* _DATA FOR PROCESSING_:
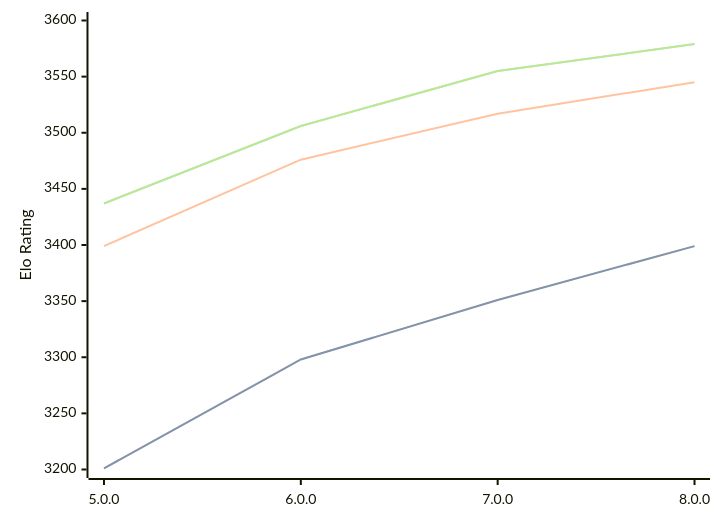
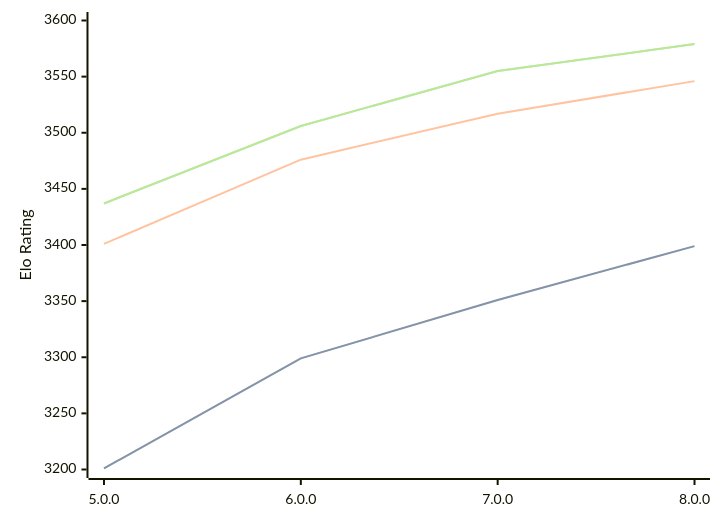
The diagram in engines/Stormphrax.md (computer-chess-index/cci), drawn with Mermaid before and after one commit. The commit also changed other lines of this file, not shown here.

````diff
--- a/engines/Stormphrax.md
+++ b/engines/Stormphrax.md
@@ -34,11 +34,11 @@
 ```mermaid
 %%{init: {"theme":"base","themeVariables":{"seriesColors:['#a3a3a3','#222221','#faa371']}}}%%
 xychart-beta
   x-axis ["5.0.0", "6.0.0", "7.0.0", "8.0.0"]
   y-axis "Elo Rating" 3200 --> 3600
-  line "" [3201, 3298, 3351, 3399]
-  line "STC (8.0+0.08s)" [3201, 3298, 3351, 3399]
-  line "LTC (60.0+0.60s)" [3399, 3476, 3517, 3545]
+  line "" [3201, 3299, 3351, 3399]
+  line "STC (8.0+0.08s)" [3201, 3299, 3351, 3399]
+  line "LTC (60.0+0.60s)" [3401, 3476, 3517, 3546]
   line "" [3437, 3506, 3555, 3579]
   line "VLTC (2m24s+1.12s)" [3437, 3506, 3555, 3579]
 ```
````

* _TASK STATEMENT_: What you return should match the records line for line, minus the pictures.

* _ANSWER AREA_:
The diagram in engines/Stormphrax.md (computer-chess-index/cci), drawn with Mermaid before and after one commit. The commit also changed other lines of this file, not shown here.

````diff
--- a/engines/Stormphrax.md
+++ b/engines/Stormphrax.md
@@ -34,11 +34,11 @@
 ```mermaid
 %%{init: {"theme":"base","themeVariables":{"seriesColors:['#a3a3a3','#222221','#faa371']}}}%%
 xychart-beta
   x-axis ["5.0.0", "6.0.0", "7.0.0", "8.0.0"]
   y-axis "Elo Rating" 3200 --> 3600
-  line "" [3201, 3298, 3351, 3399]
-  line "STC (8.0+0.08s)" [3201, 3298, 3351, 3399]
-  line "LTC (60.0+0.60s)" [3399, 3476, 3517, 3545]
+  line "" [3201, 3299, 3351, 3399]
+  line "STC (8.0+0.08s)" [3201, 3299, 3351, 3399]
+  line "LTC (60.0+0.60s)" [3401, 3476, 3517, 3546]
   line "" [3437, 3506, 3555, 3579]
   line "VLTC (2m24s+1.12s)" [3437, 3506, 3555, 3579]
 ```
````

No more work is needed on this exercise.